Jane Germain showed up on the music scene in the 90's, with the
of the acclaimed debut, The Honeymoons Over
(with the Dreamers) - working with the production team of James Hewgill and Jim Fisher (who also played most instruments).
Radio tracks such as Living on the Edge, and Somebody Tell Me introduced listeners to an Australian songwriter by birth, and
Chinese by heritage who brought a self-styled vibrancy to the diverse music she whipped together - blues, folk, funk anything
else that seemed expressive and alive.
The songs she wrote and sang were about feelings old and new,and the music was inventively rhythmic as it was melodic.
Surrender took a different approach, aiming for a more rock- oriented ground with Steve Garde on guitar - and the addition
of John Reed on cittern brought a spontaneous and expressive sound without losing the influences that are so much a part of her
Jane continued to take her music in new directions without losing the influences that are so much a part of her identity.
Her compositions for Chinese Whispers emphasize free, brushstroke-like improvisations, inspired by her recent experiences
with other cultures and musicians and her life in China.
With this constant yearning to take her music beyond convention, Jane has collaborated with many internationally renown musicians,
including the Mongolian traditional folk musicians Hanggai on the track Model Young Man and Beijing er-hu (2 stringed Chinese
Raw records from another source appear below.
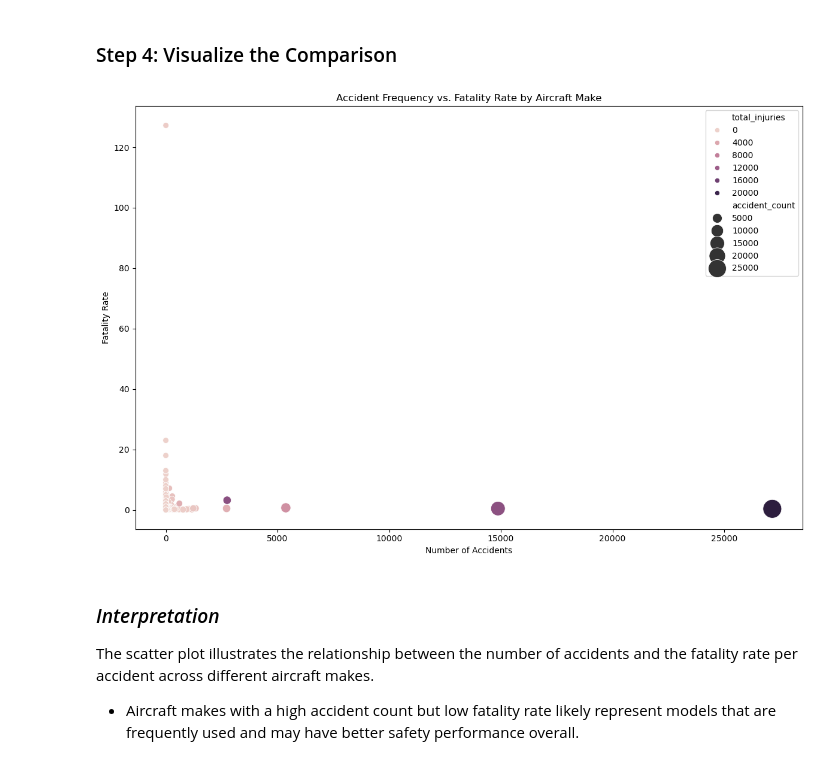
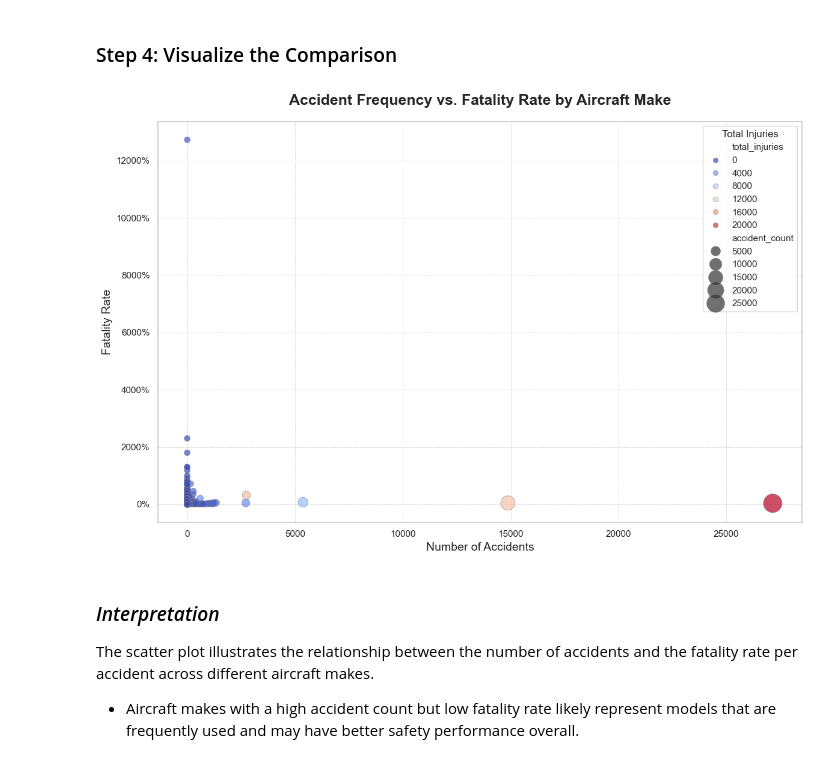
Before and after one commit to Irene-coder-dot/dsc-phase-1-project-v3, a Jupyter notebook: student.ipynb, the cells around one changed output. Cells and saved outputs as stored; diff of their text form; code cells hidden in the pictures.

Commit message:
Ammended the scatter plot

```diff
--- a/student.ipynb
+++ b/student.ipynb
@@ -480,17 +480,48 @@ combined['injury_rate'] = combined['total_injuries'] / combined['accident_count'
 # %% [markdown]
 ### Step 4: Visualize the Comparison
 # %%
+
+import matplotlib.ticker as ticker
+
+# Set style
+sns.set(style="whitegrid")
+
+# Create plot
 plt.figure(figsize=(12, 8))
-sns.scatterplot(data=combined, x='accident_count', y='fatality_rate', hue='total_injuries', size='accident_count', sizes=(50, 500))
+scatter = sns.scatterplot(
+    data=combined,
+    x='accident_count',
+    y='fatality_rate',
+    hue='total_injuries',
+    size='accident_count',
+    sizes=(50, 500),
+    palette='coolwarm',
+    alpha=0.7,
+    edgecolor='gray'
+)
 
-plt.title("Accident Frequency vs. Fatality Rate by Aircraft Make")
-plt.xlabel("Number of Accidents")
-plt.ylabel("Fatality Rate")
-plt.legend()
+# Add title and labels
+plt.title("Accident Frequency vs. Fatality Rate by Aircraft Make", fontsize=18, weight='bold', pad=20)
+plt.xlabel("Number of Accidents", fontsize=14)
+plt.ylabel("Fatality Rate", fontsize=14)
+
+# Format y-axis as percentage
+ax = plt.gca()
+ax.yaxis.set_major_formatter(ticker.PercentFormatter(xmax=1.0))
+
+# Add gridlines
+plt.grid(True, which='both', linestyle='--', linewidth=0.5)
+
+# Adjust legend
+plt.legend(loc='upper right', title="Total Injuries")
+
+# Clean layout
 plt.tight_layout()
-plt.show();
+
+# Show plot
+plt.show()
 # %% [output]
-[figure, old version]
+[figure, new version]
 # %% [markdown]
 ### *Interpretation*
 
```
Also changed, not shown: parts of 1 cell of this notebook, 1 other file.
violin) player Yang Tian Chuan on the title track Chinese Whispers and When You Come Around Here
Jane first toured through China in 2001, introducing her songs to the Chinese people, and returned for her "Middle Kingdom Tour"
in September/October 2004. She toured the Guangdong Province in January 2006 with performances in Guangzhou and
Shenzhen, and returned in May/June 2006 to Beijing with a tour covering 16 dates.
She returned to China again in December 2006 to collaborate with her Chinese friends.
Her album, Chinese Whispers (released on MGM) further developed the ideas and emotions that have long compelled Jane.
And with her ever upbeat sense of fusion and generosity, her music continued to ignore the stylistic restrictions that can leave
pop music stale.
Chinese Whispers also features accompaniment from some of Western Australia's top musicians, including the highly acclaimed multi-
instrumentalist Ian Simpson (Paul Kelly's Stormwater Boys, Sensitive New Age Cowpersons), John Reed (Kavisha), Adam Gare
(Uncle Bill, Sensitive New Age Cowpersons), Dave Brewer (Diamond Dave & the Doodaddies, Lucky Oceans) Joe Whittle and
Ben Franz (The Waifs).
Jane Germain and Ian Simpson returned to China in 2008 for their "What Have I Got To Lose?" tour - combining blues, country,
bluegrass, swing and cultures in a sublime international mix of sounds that is making their mark on the world scene.
In February 2010, Jane Germain and Ian Simpson released their album, Lonesome Road. This recording features just the two of
them and is representative of the variety of material they play together as a duo. The album features acoustic arrangements of
original material and songs from various artists such as Delmore Brother's Freight Train Boogie and Blues Stay Away From Me,
blues classics including Tommy Johnson's Big Road Blues, and some bluegrass songs and instrumentals.
Also in 2010, Jane and Ian had the honour of representing Australia at the World Expo in China.
2011 was another great year, with Ian winning a Gold Guitar for Instrumental of the Year at Tamworth, from the album he recorded
for the ABC with John Kane, "The Banjo"
2012 has started well with Jane and Ian winning the WA Country Music Award for Best Vocal Group or Duo for the fourth year
in a row!
Jane and Ian will launch their new album, No Fun Allowed on the 9th March 2012 at Kulcha in Fremantle, WA.
Joining them will be special guests - ex Cowpersons Adam Gare and Fred Kuhnl.